Many people have been very curious about our immigration status. Every time we are asked, we are reminded that we are a number attached to a piece of paper. Every time we advocate for other immigrants, we are reminded that they, too, are seen in terms of numbers.
At every meeting, during every press interview, we get peppered with a litany of questions: How many immigrants live in Dane County? How many are undocumented? How many are minor children? We understand the curiosity about immigration status. We understand curiosity about immigration statistics and how many of us don’t have the “right” numbers.
But you need to know that this curiosity is hurtful and harmful to us and our immigrant communities. Many of us have always lived in fear, but with this presidential election and the current climate, counting us — dehumanizing us with numbers — has become a real threat. Please, stop seeing us as numbers, stop counting us, stop creating opportunities for us to be rounded up and taken away in anonymity.
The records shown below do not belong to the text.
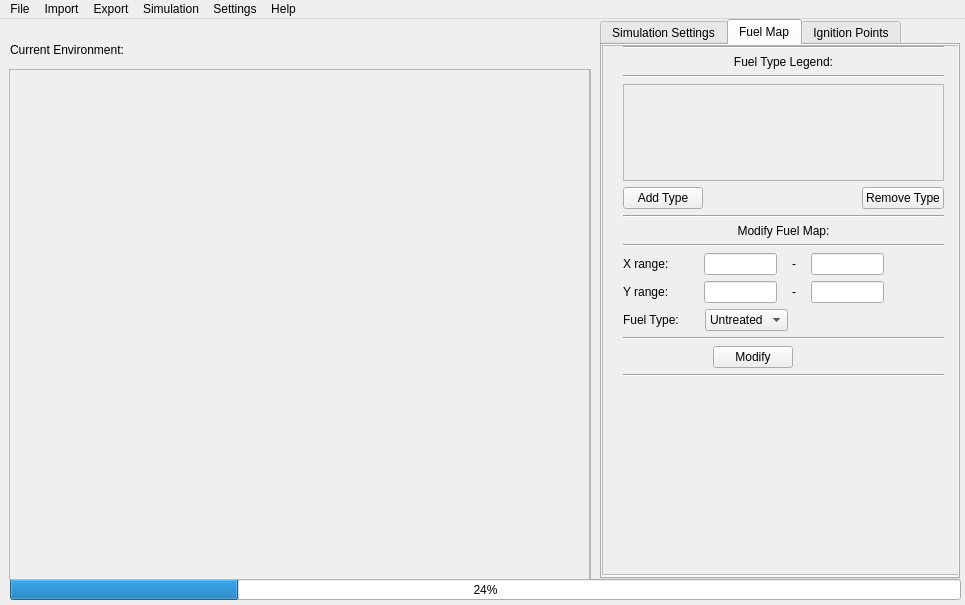
This is src/qt_files/MainWindow.ui in luckek/FireScapeRx-dev as Qt 5 draws it before an edit. The edited form follows.
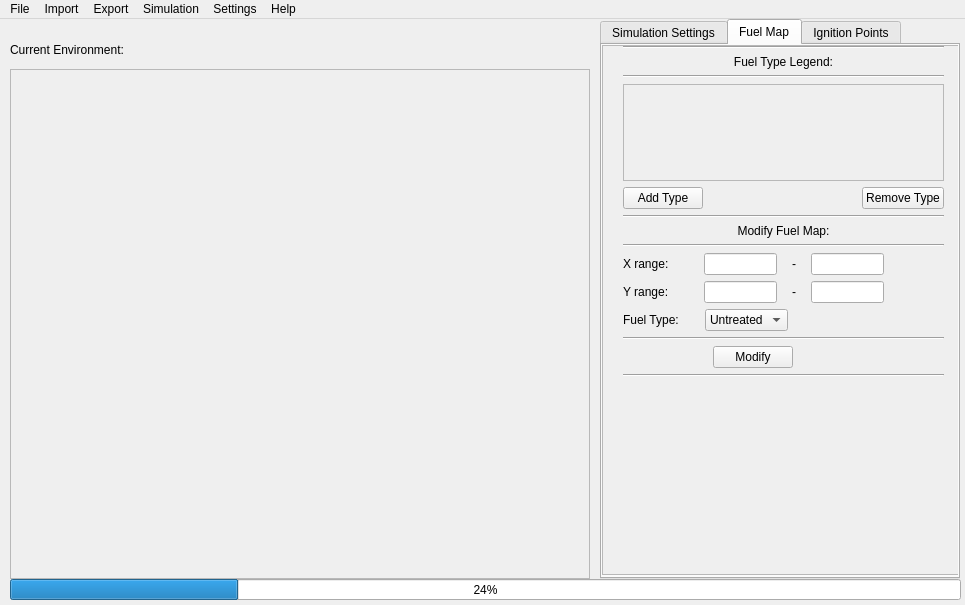
This is the edited form. The open tabs and pages were chosen to show the change.

Commit message: Fixed small layout issue with scroll panes

What changed in the file:
```diff
--- a/src/qt_files/MainWindow.ui
+++ b/src/qt_files/MainWindow.ui
@@ -19,8 +19,8 @@
      <rect>
       <x>10</x>
       <y>50</y>
-      <width>581</width>
-      <height>511</height>
+      <width>580</width>
+      <height>510</height>
      </rect>
     </property>
     <property name="widgetResizable">
@@ -31,8 +31,8 @@
       <rect>
        <x>0</x>
        <y>0</y>
-       <width>579</width>
-       <height>509</height>
+       <width>578</width>
+       <height>508</height>
       </rect>
      </property>
     </widget>
@@ -1019,10 +1019,10 @@
    <widget class="QScrollArea" name="ign_point_scroll_area">
     <property name="geometry">
      <rect>
-      <x>9</x>
+      <x>10</x>
       <y>50</y>
-      <width>581</width>
-      <height>511</height>
+      <width>580</width>
+      <height>510</height>
      </rect>
     </property>
     <property name="widgetResizable">
@@ -1033,8 +1033,8 @@
       <rect>
        <x>0</x>
        <y>0</y>
-       <width>579</width>
-       <height>509</height>
+       <width>578</width>
+       <height>508</height>
       </rect>
      </property>
     </widget>
```
Left out of the diff: 8 changed lines with no effect on the pictures. The commit also changes 1 other file.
Your need to stamp numbers on our faces is destroying our rights and ability to exist in peace and do our good work alongside you in our communities.
We are Ananda and Shiva and countless other community members and neighbors … not numbers.
Ananda Mirilli is a Latino Education Council board member.
Shiva Bidar-Sielaff is the co-chair of the Latino Health Council and a member of the Madison City Council.